McTeague is a novel by Frank Norris, first published in 1899. It tells the story of a couple's courtship and marriage, and their subsequent descent into poverty, violence and finally murder as the result of jealousy and avarice. The book was the basis for Erich von Stroheim's film, Greed.

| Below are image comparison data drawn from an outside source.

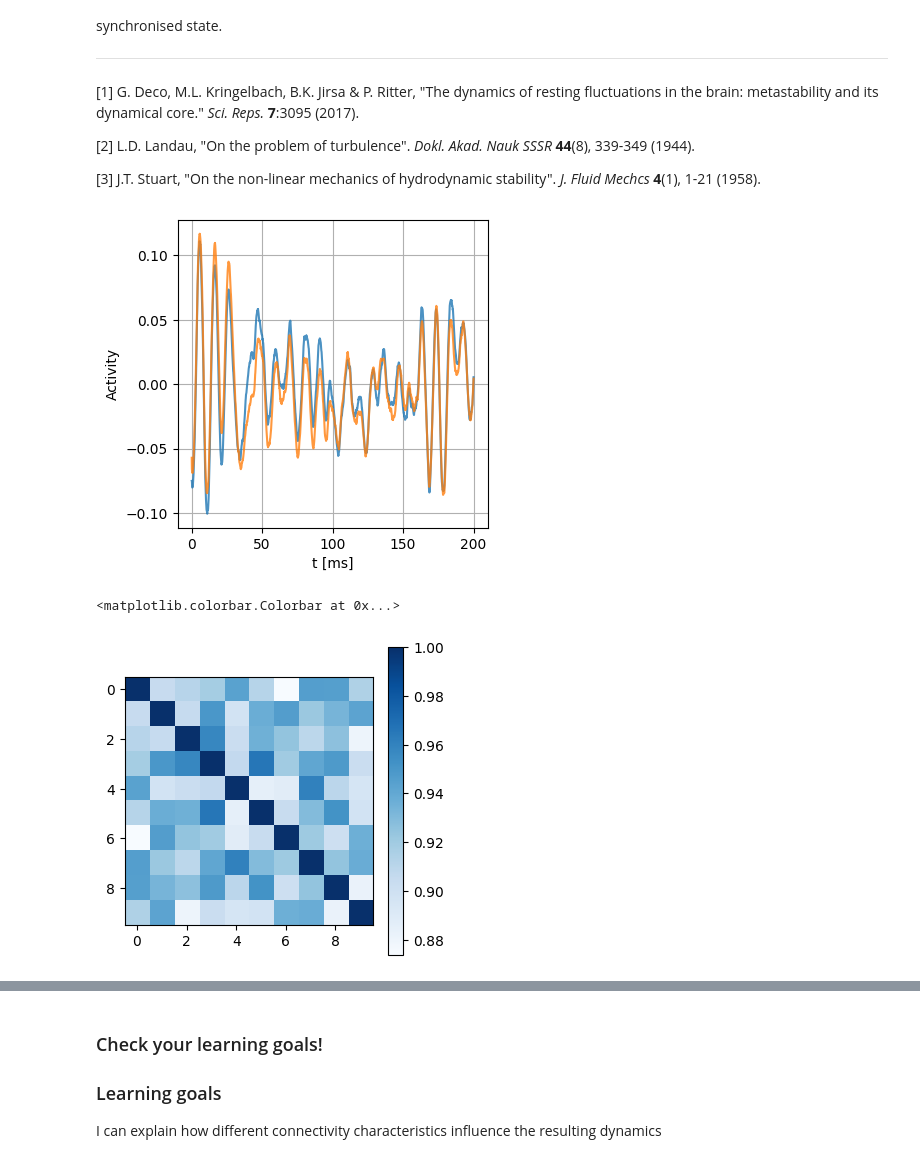
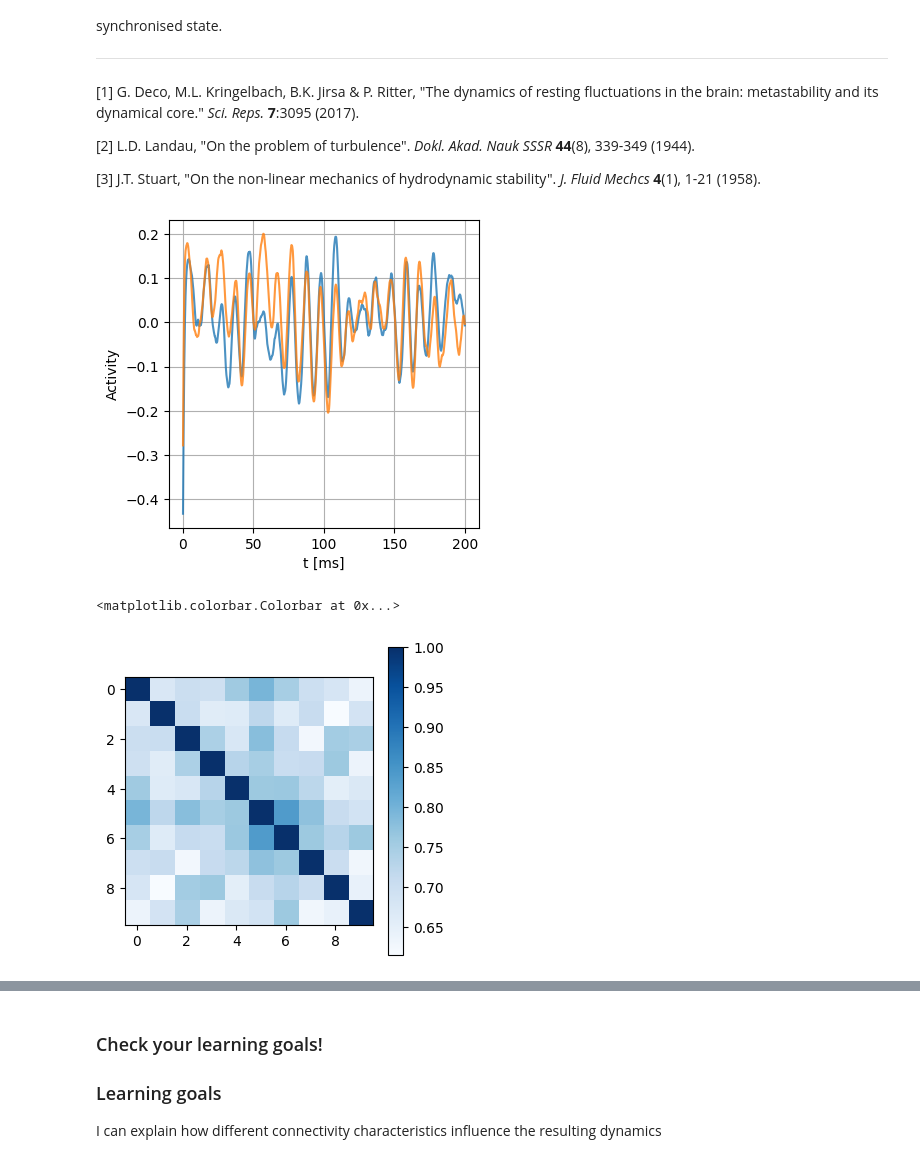
Before and after one commit to samuel-joh/workshop2025, a Jupyter notebook: 03_network.ipynb, the cells around one changed output, grey strips where cells are left out. Drawn from its saved outputs; the diff is of its cells as text; code cells hidden in the pictures.

```diff
--- a/03_network.ipynb
+++ b/03_network.ipynb
@@ -61,7 +61,7 @@ N = 10
 
 # cmat is the structural connectivity matrix (here we start with a fully
 # connected network)
-cmat = 0.5*np.ones((N,N))
+cmat = 1*np.ones((N,N))
 
 # dmat is the delay matrix, at the moment we consider instantaneous interactions
 # between brain regions, so no delays
@@ -73,36 +73,36 @@ model = HopfModel(Cmat=cmat, Dmat=dmat)
 # intrinsic angular frequency of the oscillation (omega)
 model.params['w'] =  0.2 * np.pi
 
 # set the noise here
 model.params['sigma_ou'] = 0.02
 
 # set the global coupling parameter G here
-model.params['K_gl'] = 1
+model.params['K_gl'] = 0.1
 
 # duration of the simulation (in ms)
 model.params['duration'] = 200
 
 # bifurcation parameter (we will disregard it for now)
 model.params['a'] = 0
 
 model.run()
 
 plt.figure(figsize=(4, 4))
 plt.plot(model.t, model.x.T[:,1], alpha=0.8)
 plt.plot(model.t, model.x.T[:,9], alpha=0.8)
 plt.xlabel("t [ms]")
 plt.ylabel("Activity")
 plt.grid(True)
 plt.show()
 
 figure = plt.figure(figsize=(4, 4))
 functional_connectivity = correlation_measure.fit_transform([model.x.T])
 tcf = plt.imshow(np.squeeze(functional_connectivity), cmap=plt.cm.Blues)
 figure.colorbar(tcf)
 # %% [output]
-[figure, old version]
+[figure, new version]
 <matplotlib.colorbar.Colorbar at 0x...>
-[figure, old version]
+[figure, new version]
 # %% [markdown]
 <div class="alert alert-block alert-success">
 <b>Exercise 2: effects of connectivity on brain dynamics</b><p>
```
Also changed, not shown: parts of 2 cells of this notebook.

The novelist Frank Norris is almost forgotten today, but in books like "McTeague," published in 1899, he paved the way for a whole generation of American writers--a generation that included Theodore Dreiser and Sinclair Lewis and, less directly, Hemingway and Fitzgerald. McTeague is a dentist saddled with a grasping wife, and the book chronicles his rise and fall in awkward but powerful prose. This type of social realism, so contrary to the uplifting entertainment of the day (and to Mark Twain's more fanciful, comic novels), provided turn-of-the-century America a disturbing mirror in which to view itself.